huts in a desert area
Traditional Afar houses - the Afar are a population significantly impacted by migration and mobility concerns

Regional Migration Fund mobilised to support migrants in the Horn of Africa

To help address the root causes of migration and the needs of those in search of a better life, KfW is financing projects to enhance the economic potential of border areas while also improving the socioeconomic inclusion of refugees and host communities

29. Nov 2019

The Horn of Africa and Nile Valley region comprises the countries of Djibouti, Ethiopia, Eritrea, Kenya, Somalia, Sudan, South Sudan, and Uganda and has a population of more than 250 million people. Among the greatest challenges facing the region is the issue of migration, particularly ‘irregular’ migration which takes place outside of laws and international agreements governing movement of people. With nearly 12 million displaced persons, it’s an issue that impacts countries in different ways.

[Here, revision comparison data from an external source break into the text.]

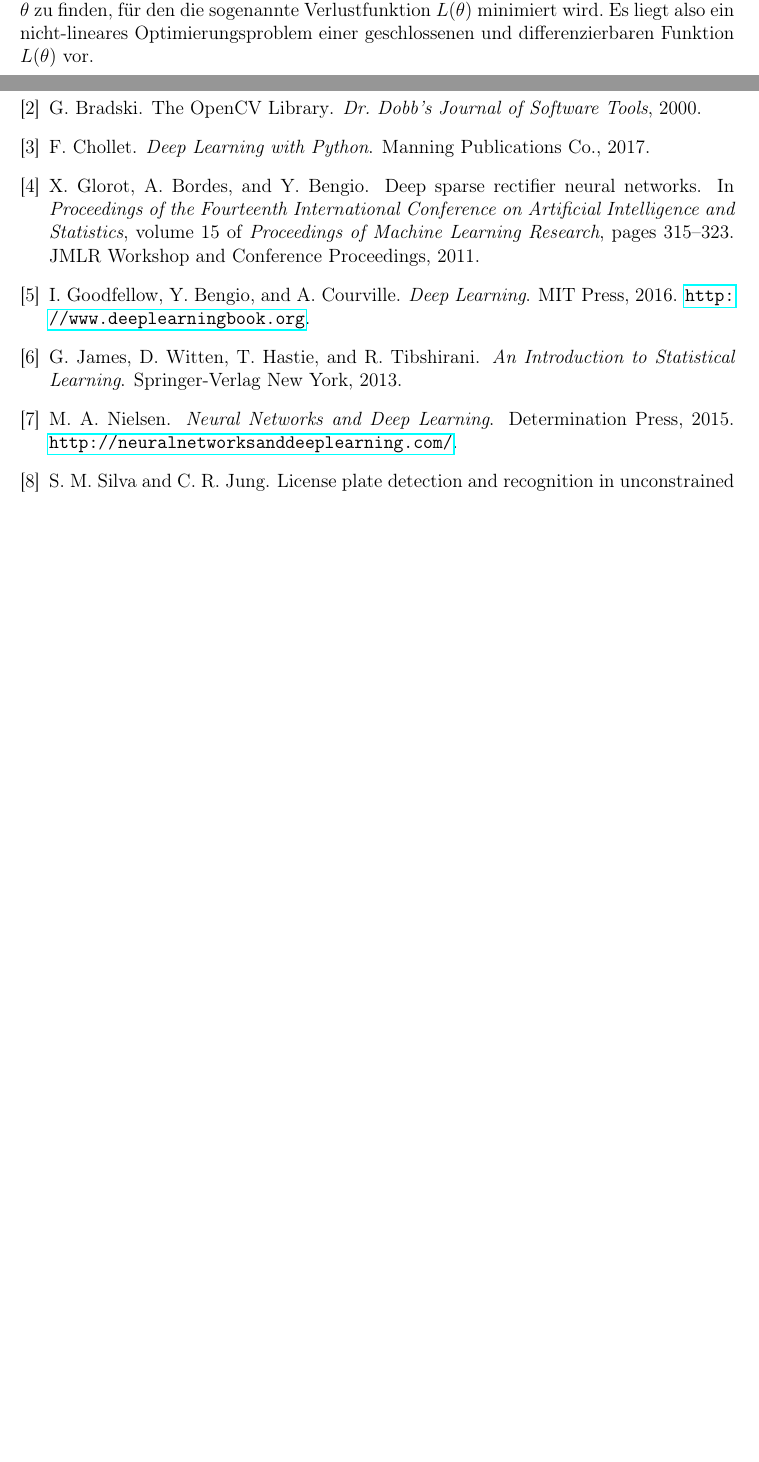
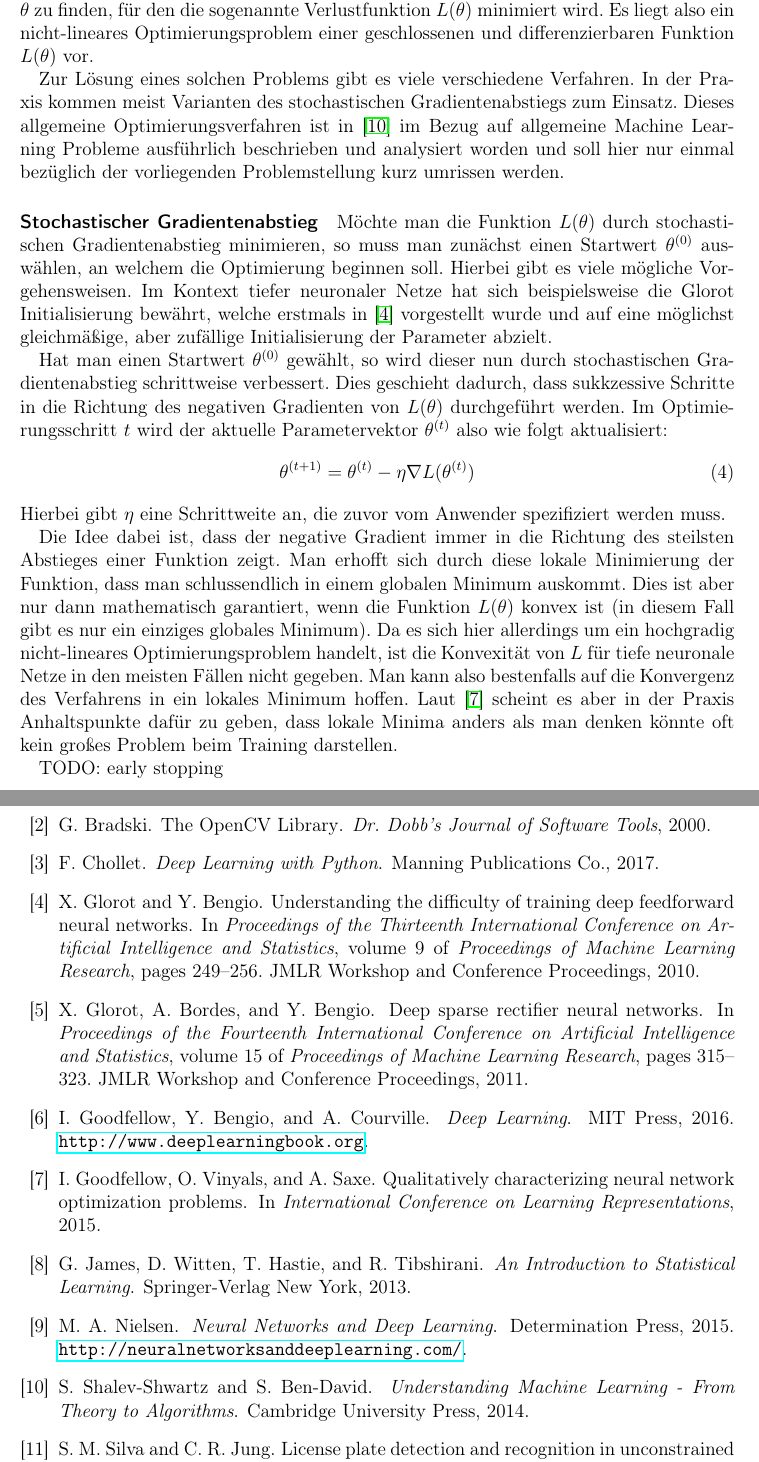
Before and after one commit to chr-peters/fallstudien_2_berichte, a LaTeX document (license_plate_recognition/bericht_projekt_2_christian_peters.tex, which reads license_plate_recognition/abschnitte/grundlagen.tex): two parts of pages 7 and 8 of 8 before the commit and two parts of pages 7 and 9 of 9 after it, joined at a grey line, cut so that both start at the same text, the shorter picture padded with empty space. Compiled offline with pdfLaTeX.

Commit message:
more on training

```diff
--- a/license_plate_recognition/abschnitte/grundlagen.tex
+++ b/license_plate_recognition/abschnitte/grundlagen.tex
@@ -181,6 +181,52 @@ Verlustfunktion $L(\theta)$ minimiert wird.
 Es liegt also ein nicht-lineares Optimierungsproblem einer geschlossenen
 und differenzierbaren Funktion $L(\theta)$ vor.
 
+Zur L\"osung eines solchen Problems gibt es viele verschiedene Verfahren.
+In der Praxis kommen meist Varianten des stochastischen Gradientenabstiegs
+zum Einsatz. Dieses allgemeine Optimierungsverfahren ist in~\cite{understanding_ml}
+im Bezug auf allgemeine Machine Learning Probleme ausf\"uhrlich beschrieben
+und analysiert worden und soll hier nur einmal bez\"uglich der
+vorliegenden Problemstellung kurz umrissen werden.
+
+\paragraph{Stochastischer Gradientenabstieg}
+
+M\"ochte man die Funktion $L(\theta)$ durch stochastischen Gradientenabstieg
+minimieren, so muss man zun\"achst einen Startwert $\theta^{(0)}$
+ausw\"ahlen, an welchem die Optimierung beginnen soll.
+Hierbei gibt es viele m\"ogliche Vorgehensweisen.
+Im Kontext tiefer neuronaler Netze hat sich beispielsweise die
+Glorot Initialisierung bew\"ahrt, welche erstmals in~\cite{glorot_init}
+vorgestellt wurde und auf eine m\"oglichst gleichm\"a{\ss}ige, aber zuf\"allige
+Initialisierung der Parameter abzielt.
+
+Hat man einen Startwert $\theta^{(0)}$ gew\"ahlt, so wird dieser nun
+durch stochastischen Gradientenabstieg schrittweise verbessert.
+Dies geschieht dadurch, dass sukkzessive Schritte in die Richtung
+des negativen Gradienten von $L(\theta)$ durchgef\"uhrt werden.
+Im Optimierungsschritt $t$ wird der aktuelle Parametervektor $\theta^{(t)}$
+also wie folgt aktualisiert:
+\begin{equation}
+    \theta^{(t+1)} = \theta^{(t)} - \eta \nabla L(\theta^{(t)})
+\end{equation}
+Hierbei gibt $\eta$ eine Schrittweite an, die zuvor vom Anwender
+spezifiziert werden muss.
+
+Die Idee dabei ist, dass der negative Gradient immer in die Richtung
+des steilsten Abstieges einer Funktion zeigt.
+Man erhofft sich durch diese lokale Minimierung der Funktion, dass
+man schlussendlich in einem globalen Minimum auskommt. Dies ist aber nur
+dann mathematisch garantiert, wenn die Funktion $L(\theta)$ konvex ist
+(in diesem Fall gibt es nur ein einziges globales Minimum).
+Da es sich hier allerdings um ein hochgradig nicht-lineares Optimierungsproblem
+handelt, ist die Konvexit\"at von $L$ f\"ur tiefe neuronale Netze in den
+meisten F\"allen nicht gegeben. Man kann also bestenfalls auf die Konvergenz
+des Verfahrens in ein lokales Minimum hoffen.
+Laut~\cite{local_minima} scheint es aber in der Praxis Anhaltspunkte
+daf\"ur zu geben, dass lokale Minima anders als man denken k\"onnte
+oft kein gro{\ss}es Problem beim Training darstellen.
+
+TODO: early stopping
+
 \subsubsection{Convolutional Neural Networks}
 
 \subsection{OpenCV}
```
Also changed, not shown: license_plate_recognition/literatur.bib (+29 -0 lines), license_plate_recognition/bericht_projekt_2_christian_peters.pdf.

To help meet this challenge, the German government (through KfW, the German development bank) has made €20 million available to establish the Regional Migration Fund. With the support of NIRAS staff, a Fund Management Unit (FMU) has been established and will operate for the next several years under the umbrella of the Intergovernmental Authority on Development (IGAD), a regional trade bloc (see sidebar for further information).

12+ million

displaced people in the region

Improving livelihood for migrants

The Fund seeks to work on migration-related issues in two main ways. First, it hopes to increase employment and improve livelihoods for migrants and the population of local communities in border areas and along migration routes.

Investment Window 1 (IW1) will provide economic infrastructure like roads or agricultural processing facilities, and access to finance for businesses which employ more people, help improve business and practical skills, or develop key value chains.

Even this early into project implementation, several cross-border sites have been identified between Ethiopia and Sudan and Ethiopia and Kenya where this size of investment can yield immediate impact. The team is preparing to verify these sites for suitability.



From left to right: FMU team, Tor Jörgensen (NIRAS Project Manager), Luc Zwaenepoel (Team Leader),  Aime Ouattara (Finance and Procurement Expert), Leena Kirjavainen (M&E and Gender Expert, Douglas Hindson (Local Economic and Development Expert), Maina Githinji (Environmental and Social-Safeguards Expert), just out of a coordination meeting with IGAD counterpart at the IGAD Secretariat in Djibouti-Ville

Socioeconomic inclusion of refugees

Second, the Fund will enhance the socioeconomic inclusion of refugees and the populations of host communities in situations of protracted displacement.

Investment Window 2 (IW2) will fund projects which provide shared social and economic infrastructure, livelihood options, measures to improve social cohesion (such as youth centres and dialogue forums), and general economic development.

The particular focus of IW2 will likely be on areas of protracted settlement around Djibouti, where the scope of the challenge is such that real progress can be made in the near-term.  Several verification missions have already taken place to ensure their eligibility.

Lutheran World Federation (LWF) organized a meeting  on 14 November with refugees in Djiboutiville. Most of them needed help in writing for registration, and during the meeting they told organisers about their journey, challenges, and hopes for the future.

Replicating results regionally

Verification missions allow the FMU to assess if the proposed project site will really have significant impact or if funding would be better allocated elsewhere.

Using a participatory approach from the very beginning and assessing the effectiveness and impact of projects throughout their full life cycle, the team will be able to make even more informed recommendations in the future.

Based on these results, the Fund will then be able to seek additional funding and replicate the results regionally. Long-term, the plan is that IGAD will fully take over operation of the Fund in four years when sufficient internal capacity has been built.